[Saved entries]
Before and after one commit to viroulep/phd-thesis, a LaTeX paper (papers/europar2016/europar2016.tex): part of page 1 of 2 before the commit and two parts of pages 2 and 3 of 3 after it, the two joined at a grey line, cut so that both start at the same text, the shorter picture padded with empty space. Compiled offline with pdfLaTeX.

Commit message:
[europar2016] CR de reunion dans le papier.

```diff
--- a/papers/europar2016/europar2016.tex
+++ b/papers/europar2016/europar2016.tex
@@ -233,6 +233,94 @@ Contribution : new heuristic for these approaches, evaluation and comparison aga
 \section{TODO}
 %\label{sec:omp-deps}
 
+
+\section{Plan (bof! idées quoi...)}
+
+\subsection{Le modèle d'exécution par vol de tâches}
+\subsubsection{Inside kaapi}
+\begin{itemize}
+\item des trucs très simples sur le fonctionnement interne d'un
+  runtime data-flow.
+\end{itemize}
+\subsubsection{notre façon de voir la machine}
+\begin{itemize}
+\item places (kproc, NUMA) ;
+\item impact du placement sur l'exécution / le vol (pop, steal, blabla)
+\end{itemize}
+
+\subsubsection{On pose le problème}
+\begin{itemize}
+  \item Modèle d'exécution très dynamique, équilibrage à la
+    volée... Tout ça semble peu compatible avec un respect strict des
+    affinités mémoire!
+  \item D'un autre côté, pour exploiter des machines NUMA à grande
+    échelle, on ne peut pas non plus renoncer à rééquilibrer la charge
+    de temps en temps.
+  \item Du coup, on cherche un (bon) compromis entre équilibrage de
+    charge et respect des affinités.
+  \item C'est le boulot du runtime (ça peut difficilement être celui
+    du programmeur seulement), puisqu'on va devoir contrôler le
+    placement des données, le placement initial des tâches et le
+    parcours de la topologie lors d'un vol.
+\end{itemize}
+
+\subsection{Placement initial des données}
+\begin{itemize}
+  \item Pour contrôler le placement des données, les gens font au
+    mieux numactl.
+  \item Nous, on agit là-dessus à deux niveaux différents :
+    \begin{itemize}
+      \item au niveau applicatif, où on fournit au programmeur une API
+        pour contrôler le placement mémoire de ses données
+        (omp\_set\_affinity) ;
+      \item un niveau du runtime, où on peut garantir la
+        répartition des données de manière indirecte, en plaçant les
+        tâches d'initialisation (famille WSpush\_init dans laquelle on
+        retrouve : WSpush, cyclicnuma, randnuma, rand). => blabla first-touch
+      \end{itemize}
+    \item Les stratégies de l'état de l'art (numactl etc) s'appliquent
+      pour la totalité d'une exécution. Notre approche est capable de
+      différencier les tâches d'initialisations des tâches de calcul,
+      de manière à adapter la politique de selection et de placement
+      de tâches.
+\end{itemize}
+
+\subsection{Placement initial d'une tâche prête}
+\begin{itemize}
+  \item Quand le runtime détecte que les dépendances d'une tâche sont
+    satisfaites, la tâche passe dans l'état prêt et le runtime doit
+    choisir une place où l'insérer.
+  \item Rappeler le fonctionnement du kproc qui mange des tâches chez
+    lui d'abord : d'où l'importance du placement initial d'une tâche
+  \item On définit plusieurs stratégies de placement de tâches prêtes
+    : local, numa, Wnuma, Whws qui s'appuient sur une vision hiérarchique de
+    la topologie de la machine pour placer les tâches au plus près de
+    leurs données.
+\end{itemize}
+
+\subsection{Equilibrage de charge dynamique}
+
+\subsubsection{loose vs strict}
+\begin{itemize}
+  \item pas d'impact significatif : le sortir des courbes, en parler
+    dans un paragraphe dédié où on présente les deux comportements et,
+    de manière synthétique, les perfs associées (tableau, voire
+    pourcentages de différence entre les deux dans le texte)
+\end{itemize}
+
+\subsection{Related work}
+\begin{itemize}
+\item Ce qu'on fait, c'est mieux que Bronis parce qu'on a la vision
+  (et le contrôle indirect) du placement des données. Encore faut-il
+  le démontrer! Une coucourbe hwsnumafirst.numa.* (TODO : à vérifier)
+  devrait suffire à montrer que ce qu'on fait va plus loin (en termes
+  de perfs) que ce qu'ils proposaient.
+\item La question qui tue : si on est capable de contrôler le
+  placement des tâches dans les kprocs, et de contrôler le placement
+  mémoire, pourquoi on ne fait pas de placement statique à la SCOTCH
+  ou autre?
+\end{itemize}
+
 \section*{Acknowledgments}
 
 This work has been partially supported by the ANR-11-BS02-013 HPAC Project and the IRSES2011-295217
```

Work item: Among the lines above, return those that contain the string "subsubsection".

Task response:
+\subsubsection{Inside kaapi}
+\subsubsection{notre façon de voir la machine}
+\subsubsection{On pose le problème}
+\subsubsection{loose vs strict}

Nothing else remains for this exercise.